__ASSIGNED TASK__.
Faithfully repeat all of the records, as they are written below.

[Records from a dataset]
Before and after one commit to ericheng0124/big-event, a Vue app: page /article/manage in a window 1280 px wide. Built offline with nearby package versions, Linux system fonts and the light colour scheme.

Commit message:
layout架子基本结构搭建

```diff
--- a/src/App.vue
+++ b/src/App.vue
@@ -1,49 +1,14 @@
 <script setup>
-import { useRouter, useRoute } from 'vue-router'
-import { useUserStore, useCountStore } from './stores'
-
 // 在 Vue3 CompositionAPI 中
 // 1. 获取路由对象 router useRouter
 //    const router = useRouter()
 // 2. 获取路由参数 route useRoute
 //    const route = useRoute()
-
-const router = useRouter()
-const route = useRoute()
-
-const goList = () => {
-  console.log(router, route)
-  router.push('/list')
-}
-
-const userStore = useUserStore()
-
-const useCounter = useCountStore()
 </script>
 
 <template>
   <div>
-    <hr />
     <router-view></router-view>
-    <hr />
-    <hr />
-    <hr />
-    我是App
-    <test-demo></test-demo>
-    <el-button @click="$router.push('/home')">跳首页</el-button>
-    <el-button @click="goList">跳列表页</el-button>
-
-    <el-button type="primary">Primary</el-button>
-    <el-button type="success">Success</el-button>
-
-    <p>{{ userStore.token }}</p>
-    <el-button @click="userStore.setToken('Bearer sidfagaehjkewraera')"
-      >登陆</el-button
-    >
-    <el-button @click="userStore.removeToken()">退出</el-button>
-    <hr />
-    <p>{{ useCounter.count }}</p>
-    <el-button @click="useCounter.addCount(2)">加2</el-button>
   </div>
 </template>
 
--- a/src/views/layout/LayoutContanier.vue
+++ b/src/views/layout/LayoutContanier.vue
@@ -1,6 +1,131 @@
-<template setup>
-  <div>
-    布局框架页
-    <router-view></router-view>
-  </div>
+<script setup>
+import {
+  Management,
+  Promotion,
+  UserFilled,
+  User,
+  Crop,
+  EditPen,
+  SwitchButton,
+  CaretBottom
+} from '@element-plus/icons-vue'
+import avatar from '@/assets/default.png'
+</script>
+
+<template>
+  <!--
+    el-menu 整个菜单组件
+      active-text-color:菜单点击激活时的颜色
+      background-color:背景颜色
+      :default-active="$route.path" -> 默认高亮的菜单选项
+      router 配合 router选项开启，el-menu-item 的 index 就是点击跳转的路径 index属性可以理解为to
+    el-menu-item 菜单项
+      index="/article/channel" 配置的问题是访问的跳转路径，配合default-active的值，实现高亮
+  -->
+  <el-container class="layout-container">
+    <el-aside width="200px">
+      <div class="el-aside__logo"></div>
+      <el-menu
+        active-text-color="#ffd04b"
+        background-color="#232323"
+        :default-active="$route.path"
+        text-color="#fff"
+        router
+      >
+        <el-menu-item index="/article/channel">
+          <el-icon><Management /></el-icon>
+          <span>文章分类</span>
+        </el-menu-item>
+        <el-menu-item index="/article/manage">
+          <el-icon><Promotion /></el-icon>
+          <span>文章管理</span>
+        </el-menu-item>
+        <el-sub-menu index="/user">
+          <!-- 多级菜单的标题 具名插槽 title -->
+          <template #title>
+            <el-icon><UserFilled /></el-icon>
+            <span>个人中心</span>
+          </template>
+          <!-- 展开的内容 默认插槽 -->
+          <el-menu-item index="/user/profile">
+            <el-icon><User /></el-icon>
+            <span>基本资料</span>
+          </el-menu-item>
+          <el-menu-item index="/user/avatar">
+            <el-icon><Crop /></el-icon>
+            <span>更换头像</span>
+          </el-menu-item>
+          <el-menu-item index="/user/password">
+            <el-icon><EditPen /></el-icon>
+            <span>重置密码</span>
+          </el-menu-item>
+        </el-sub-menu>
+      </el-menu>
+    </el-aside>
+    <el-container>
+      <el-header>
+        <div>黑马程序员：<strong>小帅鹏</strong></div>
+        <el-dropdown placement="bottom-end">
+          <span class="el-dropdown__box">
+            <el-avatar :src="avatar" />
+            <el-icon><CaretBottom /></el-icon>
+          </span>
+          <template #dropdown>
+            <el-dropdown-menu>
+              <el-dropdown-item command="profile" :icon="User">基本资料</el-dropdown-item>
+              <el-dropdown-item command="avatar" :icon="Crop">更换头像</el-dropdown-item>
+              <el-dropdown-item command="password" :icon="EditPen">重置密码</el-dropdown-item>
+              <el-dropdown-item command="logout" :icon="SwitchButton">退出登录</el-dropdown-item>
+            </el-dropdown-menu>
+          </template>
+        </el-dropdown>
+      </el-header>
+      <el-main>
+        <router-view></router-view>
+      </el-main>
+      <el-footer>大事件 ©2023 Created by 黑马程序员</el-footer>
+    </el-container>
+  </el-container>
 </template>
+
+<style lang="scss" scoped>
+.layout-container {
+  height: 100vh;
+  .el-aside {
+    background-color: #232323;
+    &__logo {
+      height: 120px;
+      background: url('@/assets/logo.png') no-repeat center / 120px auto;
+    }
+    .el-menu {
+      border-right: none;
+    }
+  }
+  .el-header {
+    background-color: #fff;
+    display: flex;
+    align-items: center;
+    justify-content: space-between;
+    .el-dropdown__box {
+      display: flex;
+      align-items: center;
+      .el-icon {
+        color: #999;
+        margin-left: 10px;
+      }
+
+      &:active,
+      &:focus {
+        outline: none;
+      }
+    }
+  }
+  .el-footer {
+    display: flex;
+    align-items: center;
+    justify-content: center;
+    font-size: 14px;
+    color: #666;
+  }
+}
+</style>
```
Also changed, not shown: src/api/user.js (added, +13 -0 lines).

__WRITTEN ANSWER__.
Before and after one commit to ericheng0124/big-event, a Vue app: page /article/manage in a window 1280 px wide. Built offline with nearby package versions, Linux system fonts and the light colour scheme.

Commit message:
layout架子基本结构搭建

```diff
--- a/src/App.vue
+++ b/src/App.vue
@@ -1,49 +1,14 @@
 <script setup>
-import { useRouter, useRoute } from 'vue-router'
-import { useUserStore, useCountStore } from './stores'
-
 // 在 Vue3 CompositionAPI 中
 // 1. 获取路由对象 router useRouter
 //    const router = useRouter()
 // 2. 获取路由参数 route useRoute
 //    const route = useRoute()
-
-const router = useRouter()
-const route = useRoute()
-
-const goList = () => {
-  console.log(router, route)
-  router.push('/list')
-}
-
-const userStore = useUserStore()
-
-const useCounter = useCountStore()
 </script>
 
 <template>
   <div>
-    <hr />
     <router-view></router-view>
-    <hr />
-    <hr />
-    <hr />
-    我是App
-    <test-demo></test-demo>
-    <el-button @click="$router.push('/home')">跳首页</el-button>
-    <el-button @click="goList">跳列表页</el-button>
-
-    <el-button type="primary">Primary</el-button>
-    <el-button type="success">Success</el-button>
-
-    <p>{{ userStore.token }}</p>
-    <el-button @click="userStore.setToken('Bearer sidfagaehjkewraera')"
-      >登陆</el-button
-    >
-    <el-button @click="userStore.removeToken()">退出</el-button>
-    <hr />
-    <p>{{ useCounter.count }}</p>
-    <el-button @click="useCounter.addCount(2)">加2</el-button>
   </div>
 </template>
 
--- a/src/views/layout/LayoutContanier.vue
+++ b/src/views/layout/LayoutContanier.vue
@@ -1,6 +1,131 @@
-<template setup>
-  <div>
-    布局框架页
-    <router-view></router-view>
-  </div>
+<script setup>
+import {
+  Management,
+  Promotion,
+  UserFilled,
+  User,
+  Crop,
+  EditPen,
+  SwitchButton,
+  CaretBottom
+} from '@element-plus/icons-vue'
+import avatar from '@/assets/default.png'
+</script>
+
+<template>
+  <!--
+    el-menu 整个菜单组件
+      active-text-color:菜单点击激活时的颜色
+      background-color:背景颜色
+      :default-active="$route.path" -> 默认高亮的菜单选项
+      router 配合 router选项开启，el-menu-item 的 index 就是点击跳转的路径 index属性可以理解为to
+    el-menu-item 菜单项
+      index="/article/channel" 配置的问题是访问的跳转路径，配合default-active的值，实现高亮
+  -->
+  <el-container class="layout-container">
+    <el-aside width="200px">
+      <div class="el-aside__logo"></div>
+      <el-menu
+        active-text-color="#ffd04b"
+        background-color="#232323"
+        :default-active="$route.path"
+        text-color="#fff"
+        router
+      >
+        <el-menu-item index="/article/channel">
+          <el-icon><Management /></el-icon>
+          <span>文章分类</span>
+        </el-menu-item>
+        <el-menu-item index="/article/manage">
+          <el-icon><Promotion /></el-icon>
+          <span>文章管理</span>
+        </el-menu-item>
+        <el-sub-menu index="/user">
+          <!-- 多级菜单的标题 具名插槽 title -->
+          <template #title>
+            <el-icon><UserFilled /></el-icon>
+            <span>个人中心</span>
+          </template>
+          <!-- 展开的内容 默认插槽 -->
+          <el-menu-item index="/user/profile">
+            <el-icon><User /></el-icon>
+            <span>基本资料</span>
+          </el-menu-item>
+          <el-menu-item index="/user/avatar">
+            <el-icon><Crop /></el-icon>
+            <span>更换头像</span>
+          </el-menu-item>
+          <el-menu-item index="/user/password">
+            <el-icon><EditPen /></el-icon>
+            <span>重置密码</span>
+          </el-menu-item>
+        </el-sub-menu>
+      </el-menu>
+    </el-aside>
+    <el-container>
+      <el-header>
+        <div>黑马程序员：<strong>小帅鹏</strong></div>
+        <el-dropdown placement="bottom-end">
+          <span class="el-dropdown__box">
+            <el-avatar :src="avatar" />
+            <el-icon><CaretBottom /></el-icon>
+          </span>
+          <template #dropdown>
+            <el-dropdown-menu>
+              <el-dropdown-item command="profile" :icon="User">基本资料</el-dropdown-item>
+              <el-dropdown-item command="avatar" :icon="Crop">更换头像</el-dropdown-item>
+              <el-dropdown-item command="password" :icon="EditPen">重置密码</el-dropdown-item>
+              <el-dropdown-item command="logout" :icon="SwitchButton">退出登录</el-dropdown-item>
+            </el-dropdown-menu>
+          </template>
+        </el-dropdown>
+      </el-header>
+      <el-main>
+        <router-view></router-view>
+      </el-main>
+      <el-footer>大事件 ©2023 Created by 黑马程序员</el-footer>
+    </el-container>
+  </el-container>
 </template>
+
+<style lang="scss" scoped>
+.layout-container {
+  height: 100vh;
+  .el-aside {
+    background-color: #232323;
+    &__logo {
+      height: 120px;
+      background: url('@/assets/logo.png') no-repeat center / 120px auto;
+    }
+    .el-menu {
+      border-right: none;
+    }
+  }
+  .el-header {
+    background-color: #fff;
+    display: flex;
+    align-items: center;
+    justify-content: space-between;
+    .el-dropdown__box {
+      display: flex;
+      align-items: center;
+      .el-icon {
+        color: #999;
+        margin-left: 10px;
+      }
+
+      &:active,
+      &:focus {
+        outline: none;
+      }
+    }
+  }
+  .el-footer {
+    display: flex;
+    align-items: center;
+    justify-content: center;
+    font-size: 14px;
+    color: #666;
+  }
+}
+</style>
```
Also changed, not shown: src/api/user.js (added, +13 -0 lines).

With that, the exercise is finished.